▶ Modification records:
········

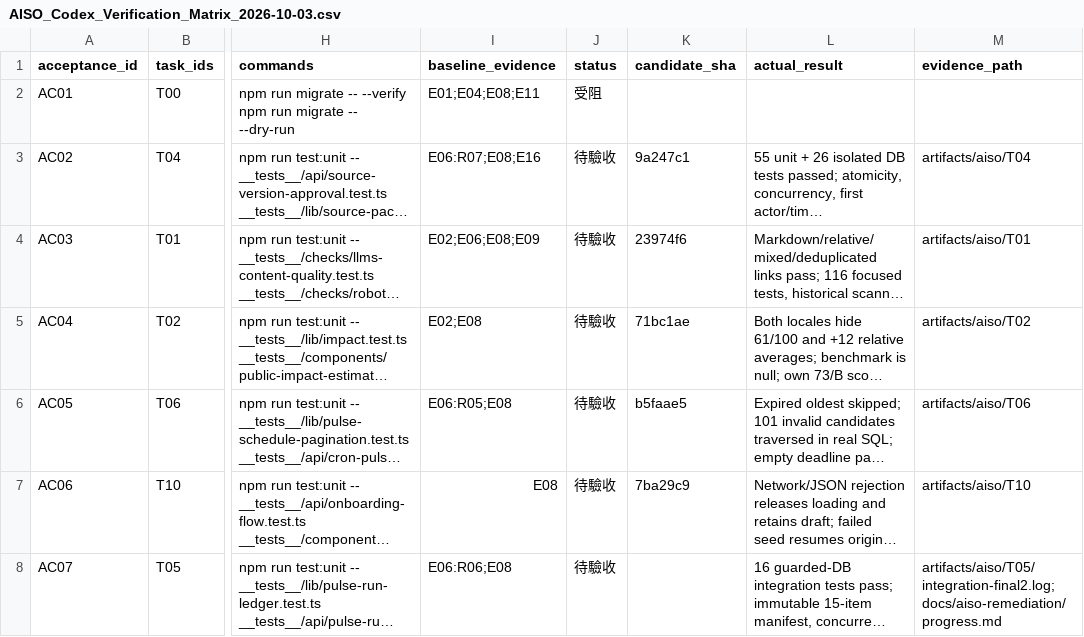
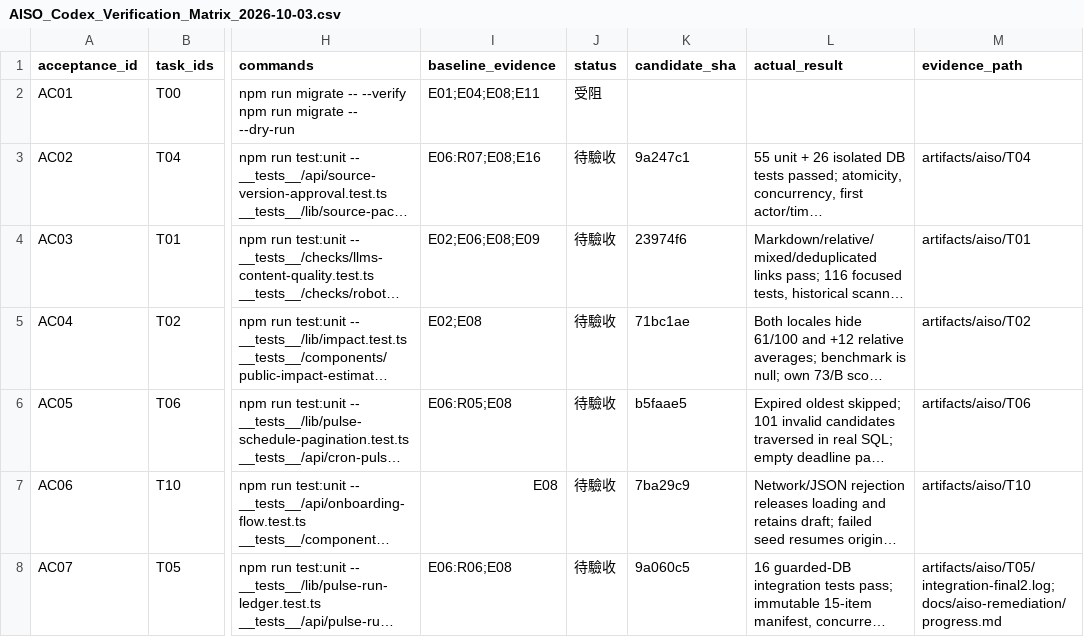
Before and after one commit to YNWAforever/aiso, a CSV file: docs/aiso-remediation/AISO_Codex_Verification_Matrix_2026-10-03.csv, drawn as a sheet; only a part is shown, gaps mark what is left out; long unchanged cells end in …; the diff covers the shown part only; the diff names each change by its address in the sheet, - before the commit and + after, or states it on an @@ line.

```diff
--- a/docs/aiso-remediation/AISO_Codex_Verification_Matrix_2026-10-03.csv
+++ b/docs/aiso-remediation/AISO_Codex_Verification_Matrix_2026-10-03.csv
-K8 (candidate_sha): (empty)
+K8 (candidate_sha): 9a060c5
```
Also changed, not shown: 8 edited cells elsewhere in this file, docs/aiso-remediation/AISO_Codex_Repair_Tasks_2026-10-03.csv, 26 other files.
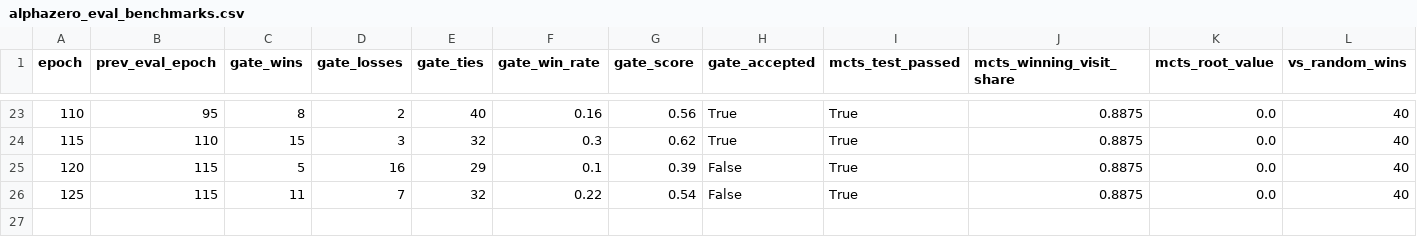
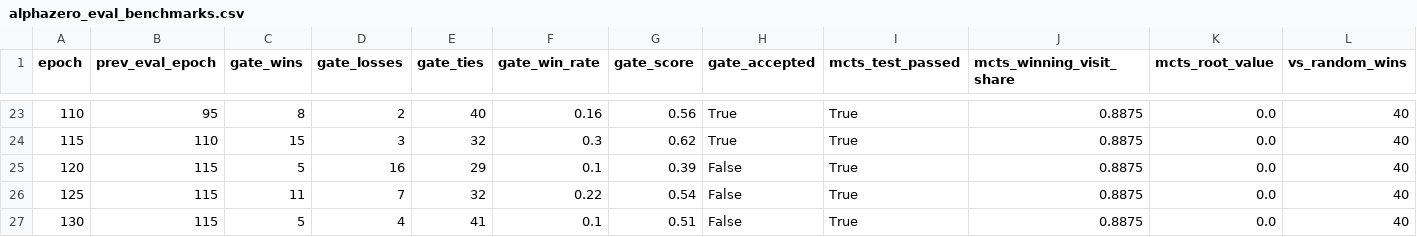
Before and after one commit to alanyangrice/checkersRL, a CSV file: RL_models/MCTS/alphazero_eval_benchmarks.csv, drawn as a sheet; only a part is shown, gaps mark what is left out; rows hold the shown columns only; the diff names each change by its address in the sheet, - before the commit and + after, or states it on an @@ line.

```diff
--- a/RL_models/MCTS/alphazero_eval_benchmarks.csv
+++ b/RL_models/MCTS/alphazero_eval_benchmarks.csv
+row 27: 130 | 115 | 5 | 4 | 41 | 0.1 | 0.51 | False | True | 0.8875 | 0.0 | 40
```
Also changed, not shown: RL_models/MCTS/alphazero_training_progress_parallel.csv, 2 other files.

········

Repeat the data exactly. Pictures should not appear.

▶ Exercise response:
Before and after one commit to YNWAforever/aiso, a CSV file: docs/aiso-remediation/AISO_Codex_Verification_Matrix_2026-10-03.csv, drawn as a sheet; only a part is shown, gaps mark what is left out; long unchanged cells end in …; the diff covers the shown part only; the diff names each change by its address in the sheet, - before the commit and + after, or states it on an @@ line.

```diff
--- a/docs/aiso-remediation/AISO_Codex_Verification_Matrix_2026-10-03.csv
+++ b/docs/aiso-remediation/AISO_Codex_Verification_Matrix_2026-10-03.csv
-K8 (candidate_sha): (empty)
+K8 (candidate_sha): 9a060c5
```
Also changed, not shown: 8 edited cells elsewhere in this file, docs/aiso-remediation/AISO_Codex_Repair_Tasks_2026-10-03.csv, 26 other files.
Before and after one commit to alanyangrice/checkersRL, a CSV file: RL_models/MCTS/alphazero_eval_benchmarks.csv, drawn as a sheet; only a part is shown, gaps mark what is left out; rows hold the shown columns only; the diff names each change by its address in the sheet, - before the commit and + after, or states it on an @@ line.

```diff
--- a/RL_models/MCTS/alphazero_eval_benchmarks.csv
+++ b/RL_models/MCTS/alphazero_eval_benchmarks.csv
+row 27: 130 | 115 | 5 | 4 | 41 | 0.1 | 0.51 | False | True | 0.8875 | 0.0 | 40
```
Also changed, not shown: RL_models/MCTS/alphazero_training_progress_parallel.csv, 2 other files.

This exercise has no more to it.